**Problem details:** Work out how many lines in the listing below include the word "banco". Give nothing but the number.

####################

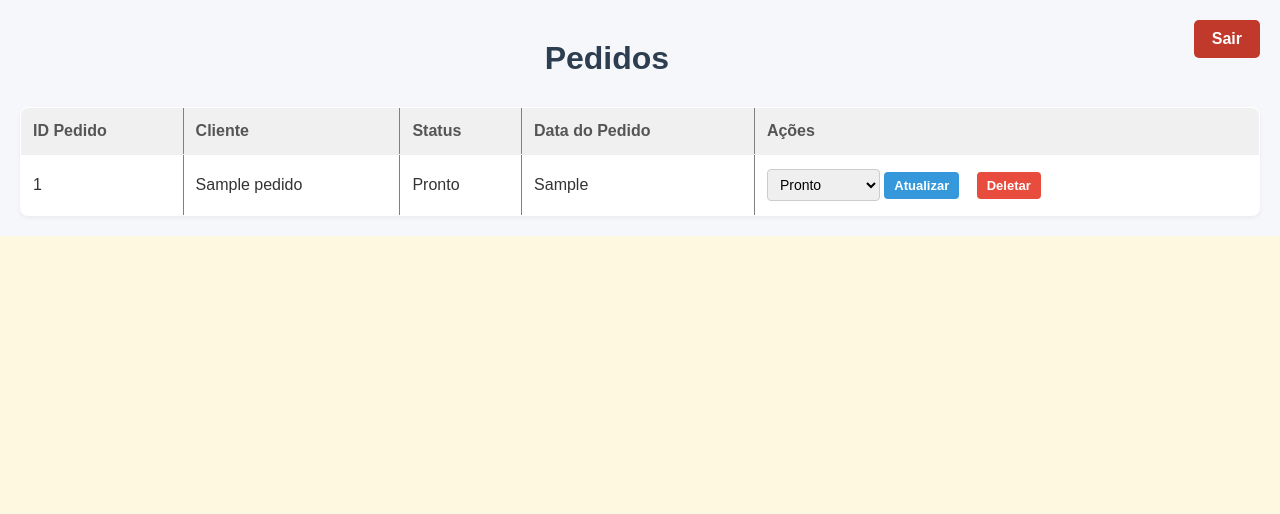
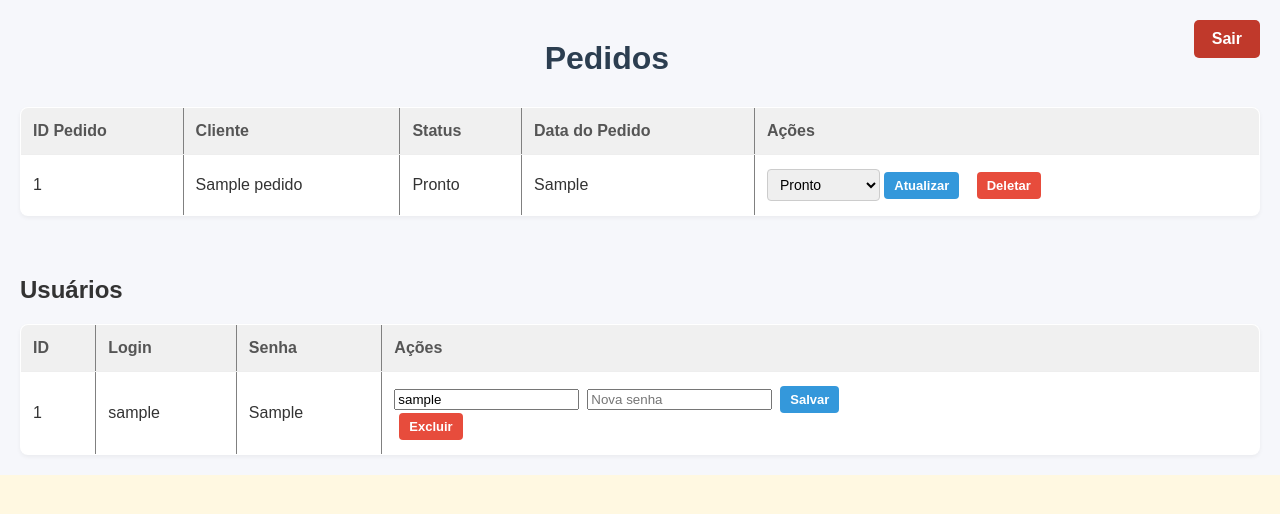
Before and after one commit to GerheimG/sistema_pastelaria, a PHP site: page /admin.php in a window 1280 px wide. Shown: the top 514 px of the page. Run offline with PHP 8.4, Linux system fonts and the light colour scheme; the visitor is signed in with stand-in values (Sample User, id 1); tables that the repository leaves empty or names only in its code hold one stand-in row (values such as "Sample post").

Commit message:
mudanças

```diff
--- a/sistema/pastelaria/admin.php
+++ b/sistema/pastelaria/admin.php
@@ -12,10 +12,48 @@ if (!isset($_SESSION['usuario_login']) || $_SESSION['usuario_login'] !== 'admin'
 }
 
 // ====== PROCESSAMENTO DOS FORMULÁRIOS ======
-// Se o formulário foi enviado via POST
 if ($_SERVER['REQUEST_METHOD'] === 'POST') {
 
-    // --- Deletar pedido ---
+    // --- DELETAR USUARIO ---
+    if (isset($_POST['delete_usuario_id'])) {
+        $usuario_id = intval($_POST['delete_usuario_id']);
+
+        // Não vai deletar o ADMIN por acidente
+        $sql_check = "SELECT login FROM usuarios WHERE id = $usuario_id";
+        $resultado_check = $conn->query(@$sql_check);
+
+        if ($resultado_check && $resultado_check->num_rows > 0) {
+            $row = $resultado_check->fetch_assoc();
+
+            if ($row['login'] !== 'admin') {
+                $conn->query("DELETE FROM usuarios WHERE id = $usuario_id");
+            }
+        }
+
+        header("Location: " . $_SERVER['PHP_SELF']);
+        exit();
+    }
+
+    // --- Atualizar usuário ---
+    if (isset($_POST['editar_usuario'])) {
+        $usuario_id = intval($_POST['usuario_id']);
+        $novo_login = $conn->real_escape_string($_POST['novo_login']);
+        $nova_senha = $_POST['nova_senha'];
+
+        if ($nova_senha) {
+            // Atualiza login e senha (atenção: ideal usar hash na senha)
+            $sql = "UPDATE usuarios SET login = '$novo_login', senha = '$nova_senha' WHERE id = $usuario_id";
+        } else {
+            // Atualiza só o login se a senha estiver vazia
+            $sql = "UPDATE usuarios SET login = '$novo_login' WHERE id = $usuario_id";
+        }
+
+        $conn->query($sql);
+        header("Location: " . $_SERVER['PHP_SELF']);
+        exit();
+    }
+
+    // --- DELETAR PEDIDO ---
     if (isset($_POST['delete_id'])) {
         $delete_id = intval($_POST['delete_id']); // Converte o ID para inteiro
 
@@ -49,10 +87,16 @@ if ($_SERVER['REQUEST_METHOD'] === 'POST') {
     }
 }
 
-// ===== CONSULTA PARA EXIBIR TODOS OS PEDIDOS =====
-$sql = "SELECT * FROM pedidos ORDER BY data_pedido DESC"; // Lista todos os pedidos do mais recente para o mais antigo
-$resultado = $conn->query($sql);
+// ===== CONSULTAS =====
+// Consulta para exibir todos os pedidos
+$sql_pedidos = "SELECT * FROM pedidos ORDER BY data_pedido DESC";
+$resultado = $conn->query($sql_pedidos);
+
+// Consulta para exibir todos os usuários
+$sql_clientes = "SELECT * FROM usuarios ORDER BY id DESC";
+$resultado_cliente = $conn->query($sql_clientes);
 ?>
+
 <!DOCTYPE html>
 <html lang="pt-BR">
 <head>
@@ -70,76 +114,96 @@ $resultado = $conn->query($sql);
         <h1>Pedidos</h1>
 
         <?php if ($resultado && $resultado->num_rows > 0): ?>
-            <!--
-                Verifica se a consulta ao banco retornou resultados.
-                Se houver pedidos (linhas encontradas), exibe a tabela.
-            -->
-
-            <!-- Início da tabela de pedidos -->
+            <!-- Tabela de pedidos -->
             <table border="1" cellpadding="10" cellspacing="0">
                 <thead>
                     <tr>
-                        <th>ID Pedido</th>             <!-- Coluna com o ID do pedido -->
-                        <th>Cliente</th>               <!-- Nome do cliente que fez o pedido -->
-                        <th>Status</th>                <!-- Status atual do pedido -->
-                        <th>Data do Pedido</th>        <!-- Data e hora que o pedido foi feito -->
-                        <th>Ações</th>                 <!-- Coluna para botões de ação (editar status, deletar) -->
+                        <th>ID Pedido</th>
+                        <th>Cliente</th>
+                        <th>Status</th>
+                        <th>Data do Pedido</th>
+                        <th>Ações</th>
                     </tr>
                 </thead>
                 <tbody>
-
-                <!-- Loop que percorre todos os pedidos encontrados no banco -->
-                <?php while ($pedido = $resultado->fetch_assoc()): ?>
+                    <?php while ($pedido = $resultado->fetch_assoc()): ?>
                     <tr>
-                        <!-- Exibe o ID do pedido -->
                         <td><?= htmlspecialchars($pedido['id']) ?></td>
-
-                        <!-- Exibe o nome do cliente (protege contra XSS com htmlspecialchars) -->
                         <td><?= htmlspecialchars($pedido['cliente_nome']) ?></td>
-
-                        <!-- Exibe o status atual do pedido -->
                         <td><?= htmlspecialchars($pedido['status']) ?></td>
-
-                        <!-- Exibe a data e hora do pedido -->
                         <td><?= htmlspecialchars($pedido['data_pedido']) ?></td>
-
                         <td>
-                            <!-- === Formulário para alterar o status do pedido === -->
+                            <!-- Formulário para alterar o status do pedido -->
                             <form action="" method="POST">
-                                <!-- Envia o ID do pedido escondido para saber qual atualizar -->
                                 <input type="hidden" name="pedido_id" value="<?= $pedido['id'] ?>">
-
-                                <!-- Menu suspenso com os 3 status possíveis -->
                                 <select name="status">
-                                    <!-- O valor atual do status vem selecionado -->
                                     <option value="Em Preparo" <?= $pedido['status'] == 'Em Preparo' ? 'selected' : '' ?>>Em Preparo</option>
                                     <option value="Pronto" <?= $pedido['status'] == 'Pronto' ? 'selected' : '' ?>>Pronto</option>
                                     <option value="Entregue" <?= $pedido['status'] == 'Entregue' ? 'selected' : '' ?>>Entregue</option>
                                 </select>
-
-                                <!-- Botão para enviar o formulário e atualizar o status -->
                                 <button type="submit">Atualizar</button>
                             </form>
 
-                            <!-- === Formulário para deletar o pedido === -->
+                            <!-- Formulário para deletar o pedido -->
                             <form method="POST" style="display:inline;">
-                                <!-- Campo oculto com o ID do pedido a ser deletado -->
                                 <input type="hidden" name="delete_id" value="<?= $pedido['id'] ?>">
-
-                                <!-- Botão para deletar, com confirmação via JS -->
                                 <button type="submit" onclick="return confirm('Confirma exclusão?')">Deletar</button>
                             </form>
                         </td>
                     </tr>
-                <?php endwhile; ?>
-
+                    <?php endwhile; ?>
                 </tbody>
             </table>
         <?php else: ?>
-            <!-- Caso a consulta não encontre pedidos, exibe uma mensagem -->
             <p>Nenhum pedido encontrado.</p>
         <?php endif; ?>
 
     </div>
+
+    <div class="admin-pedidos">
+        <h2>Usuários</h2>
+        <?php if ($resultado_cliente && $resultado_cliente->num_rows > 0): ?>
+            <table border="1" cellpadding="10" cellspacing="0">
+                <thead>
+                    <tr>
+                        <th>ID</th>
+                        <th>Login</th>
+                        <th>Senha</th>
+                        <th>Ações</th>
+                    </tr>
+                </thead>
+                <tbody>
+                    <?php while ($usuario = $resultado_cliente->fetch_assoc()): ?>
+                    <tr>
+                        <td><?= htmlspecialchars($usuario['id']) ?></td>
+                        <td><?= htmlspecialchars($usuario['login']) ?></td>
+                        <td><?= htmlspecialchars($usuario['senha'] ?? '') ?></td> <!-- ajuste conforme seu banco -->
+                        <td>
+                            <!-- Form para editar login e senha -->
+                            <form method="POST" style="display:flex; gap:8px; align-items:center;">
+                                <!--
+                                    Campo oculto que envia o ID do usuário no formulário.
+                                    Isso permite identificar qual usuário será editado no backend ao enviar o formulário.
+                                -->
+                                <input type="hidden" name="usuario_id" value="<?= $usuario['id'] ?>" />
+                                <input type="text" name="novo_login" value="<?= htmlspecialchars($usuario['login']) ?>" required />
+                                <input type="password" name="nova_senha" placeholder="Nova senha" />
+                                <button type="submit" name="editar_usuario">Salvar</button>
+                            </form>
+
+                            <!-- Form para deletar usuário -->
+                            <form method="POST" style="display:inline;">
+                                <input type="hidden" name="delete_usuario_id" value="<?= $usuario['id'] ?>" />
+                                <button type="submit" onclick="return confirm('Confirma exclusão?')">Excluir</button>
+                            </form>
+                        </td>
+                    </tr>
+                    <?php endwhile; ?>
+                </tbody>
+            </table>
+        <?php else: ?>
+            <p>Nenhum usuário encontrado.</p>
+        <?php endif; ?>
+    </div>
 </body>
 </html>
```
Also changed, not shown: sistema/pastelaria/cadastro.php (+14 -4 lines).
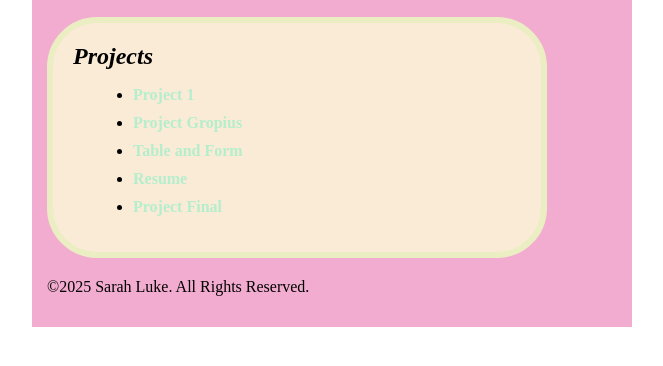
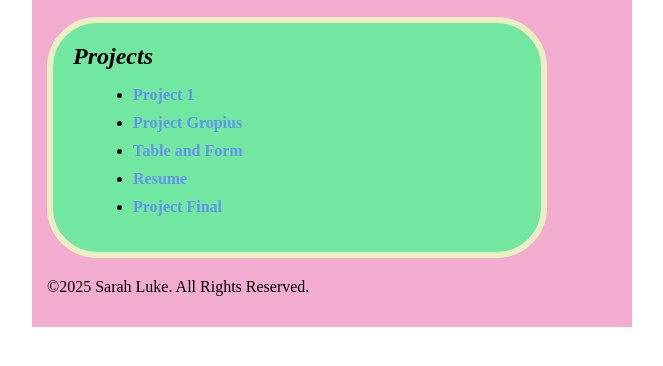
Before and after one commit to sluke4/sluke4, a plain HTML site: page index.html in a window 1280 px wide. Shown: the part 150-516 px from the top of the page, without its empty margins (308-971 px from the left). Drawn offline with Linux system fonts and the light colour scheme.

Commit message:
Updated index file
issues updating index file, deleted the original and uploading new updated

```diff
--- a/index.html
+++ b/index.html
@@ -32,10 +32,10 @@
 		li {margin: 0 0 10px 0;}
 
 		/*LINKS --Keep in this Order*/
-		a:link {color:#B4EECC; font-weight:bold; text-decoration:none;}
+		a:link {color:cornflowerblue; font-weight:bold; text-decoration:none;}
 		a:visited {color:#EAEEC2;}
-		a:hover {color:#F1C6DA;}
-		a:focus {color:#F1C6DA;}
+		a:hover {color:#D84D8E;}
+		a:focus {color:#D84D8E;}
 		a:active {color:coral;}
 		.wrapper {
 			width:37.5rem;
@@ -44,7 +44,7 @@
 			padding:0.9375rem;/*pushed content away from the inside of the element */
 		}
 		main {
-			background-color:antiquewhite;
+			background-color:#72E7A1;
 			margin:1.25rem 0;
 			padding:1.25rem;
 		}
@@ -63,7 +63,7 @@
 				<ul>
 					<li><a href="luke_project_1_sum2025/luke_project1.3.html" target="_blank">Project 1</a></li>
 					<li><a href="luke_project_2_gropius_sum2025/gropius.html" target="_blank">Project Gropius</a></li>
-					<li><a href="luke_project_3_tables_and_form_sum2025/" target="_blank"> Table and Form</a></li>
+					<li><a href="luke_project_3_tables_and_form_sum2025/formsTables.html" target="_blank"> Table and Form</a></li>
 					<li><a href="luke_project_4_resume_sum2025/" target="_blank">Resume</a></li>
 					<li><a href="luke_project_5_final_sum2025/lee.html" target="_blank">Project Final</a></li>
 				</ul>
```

####################

**Solution:** 3